**Task directions**
Below are the entries; return every line among them that holds the word "index".

Web page revision data
* * * * * * *

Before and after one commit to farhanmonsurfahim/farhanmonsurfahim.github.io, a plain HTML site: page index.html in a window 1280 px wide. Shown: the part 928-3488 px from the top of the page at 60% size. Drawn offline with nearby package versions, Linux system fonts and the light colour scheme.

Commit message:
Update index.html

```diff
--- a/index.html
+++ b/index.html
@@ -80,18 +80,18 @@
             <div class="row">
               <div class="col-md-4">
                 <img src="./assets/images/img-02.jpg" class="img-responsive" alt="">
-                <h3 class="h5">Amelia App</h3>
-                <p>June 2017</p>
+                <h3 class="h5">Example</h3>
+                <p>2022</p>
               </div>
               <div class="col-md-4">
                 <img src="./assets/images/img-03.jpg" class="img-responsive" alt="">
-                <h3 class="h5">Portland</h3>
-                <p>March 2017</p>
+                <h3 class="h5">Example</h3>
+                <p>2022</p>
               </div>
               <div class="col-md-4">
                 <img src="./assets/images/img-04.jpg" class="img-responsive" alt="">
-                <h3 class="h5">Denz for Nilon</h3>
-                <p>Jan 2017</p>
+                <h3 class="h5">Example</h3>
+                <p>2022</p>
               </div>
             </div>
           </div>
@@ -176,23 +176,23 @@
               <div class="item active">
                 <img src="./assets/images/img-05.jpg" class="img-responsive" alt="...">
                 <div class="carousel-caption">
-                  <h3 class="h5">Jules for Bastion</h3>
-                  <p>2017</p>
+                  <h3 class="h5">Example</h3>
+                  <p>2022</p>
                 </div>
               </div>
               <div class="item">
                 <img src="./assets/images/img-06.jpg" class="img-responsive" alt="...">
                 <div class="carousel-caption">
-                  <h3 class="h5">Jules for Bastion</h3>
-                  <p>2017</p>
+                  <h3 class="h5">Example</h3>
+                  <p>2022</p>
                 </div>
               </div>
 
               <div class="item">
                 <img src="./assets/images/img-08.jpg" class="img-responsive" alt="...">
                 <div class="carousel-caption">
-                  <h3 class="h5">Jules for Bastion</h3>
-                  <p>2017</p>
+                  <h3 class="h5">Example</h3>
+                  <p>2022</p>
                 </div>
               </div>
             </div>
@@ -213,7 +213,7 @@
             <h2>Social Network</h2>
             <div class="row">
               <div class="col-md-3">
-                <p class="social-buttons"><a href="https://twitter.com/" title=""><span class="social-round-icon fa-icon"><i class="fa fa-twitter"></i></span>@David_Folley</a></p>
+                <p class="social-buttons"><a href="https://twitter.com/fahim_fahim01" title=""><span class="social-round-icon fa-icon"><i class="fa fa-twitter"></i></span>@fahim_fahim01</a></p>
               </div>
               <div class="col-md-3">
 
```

* * * * * * *

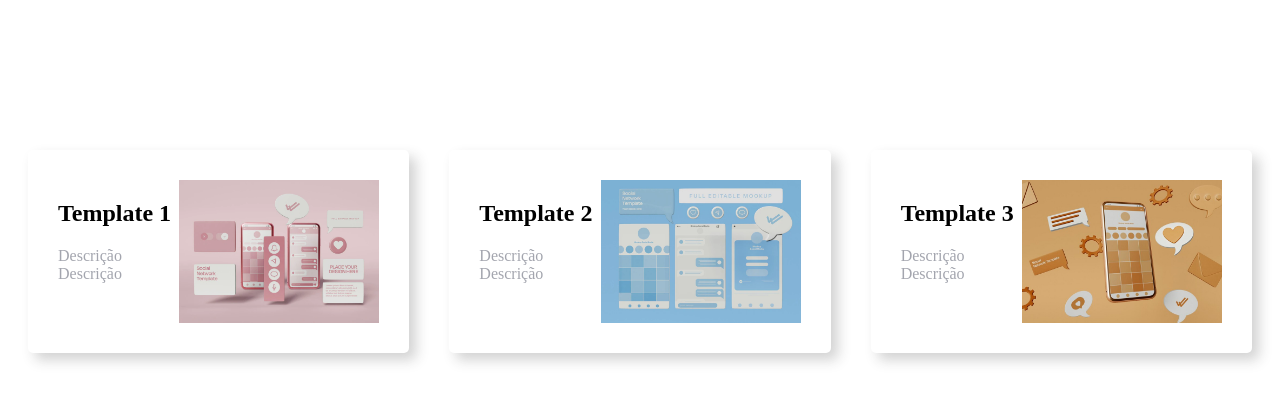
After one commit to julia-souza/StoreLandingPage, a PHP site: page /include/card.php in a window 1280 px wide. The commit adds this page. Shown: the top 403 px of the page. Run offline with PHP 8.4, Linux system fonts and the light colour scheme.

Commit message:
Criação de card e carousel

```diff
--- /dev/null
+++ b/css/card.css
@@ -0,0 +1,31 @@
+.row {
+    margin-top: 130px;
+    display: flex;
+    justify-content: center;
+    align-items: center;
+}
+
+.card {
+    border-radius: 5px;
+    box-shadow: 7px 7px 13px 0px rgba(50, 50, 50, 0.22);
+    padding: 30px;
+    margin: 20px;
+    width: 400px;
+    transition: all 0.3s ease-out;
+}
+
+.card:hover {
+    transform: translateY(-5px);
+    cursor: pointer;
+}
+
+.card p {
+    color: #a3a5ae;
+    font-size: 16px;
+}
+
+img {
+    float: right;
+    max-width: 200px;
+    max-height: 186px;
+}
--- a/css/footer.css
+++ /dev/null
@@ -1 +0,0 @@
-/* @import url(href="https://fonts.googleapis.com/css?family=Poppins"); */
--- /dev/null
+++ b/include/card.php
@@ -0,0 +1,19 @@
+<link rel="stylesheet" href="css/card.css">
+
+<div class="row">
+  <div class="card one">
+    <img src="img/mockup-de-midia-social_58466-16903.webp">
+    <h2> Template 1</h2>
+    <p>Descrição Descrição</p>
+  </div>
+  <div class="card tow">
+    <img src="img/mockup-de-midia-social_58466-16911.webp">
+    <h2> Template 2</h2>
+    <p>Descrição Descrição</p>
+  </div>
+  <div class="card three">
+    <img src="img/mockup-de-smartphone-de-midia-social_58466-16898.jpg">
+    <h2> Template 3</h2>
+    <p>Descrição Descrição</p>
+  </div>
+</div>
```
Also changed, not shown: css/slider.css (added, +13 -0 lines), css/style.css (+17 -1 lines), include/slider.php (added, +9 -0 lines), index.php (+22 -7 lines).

* * * * * * *

**Answer box**
Before and after one commit to farhanmonsurfahim/farhanmonsurfahim.github.io, a plain HTML site: page index.html in a window 1280 px wide. Shown: the part 928-3488 px from the top of the page at 60% size. Drawn offline with nearby package versions, Linux system fonts and the light colour scheme.
Update index.html
--- a/index.html
+++ b/index.html
Also changed, not shown: css/slider.css (added, +13 -0 lines), css/style.css (+17 -1 lines), include/slider.php (added, +9 -0 lines), index.php (+22 -7 lines).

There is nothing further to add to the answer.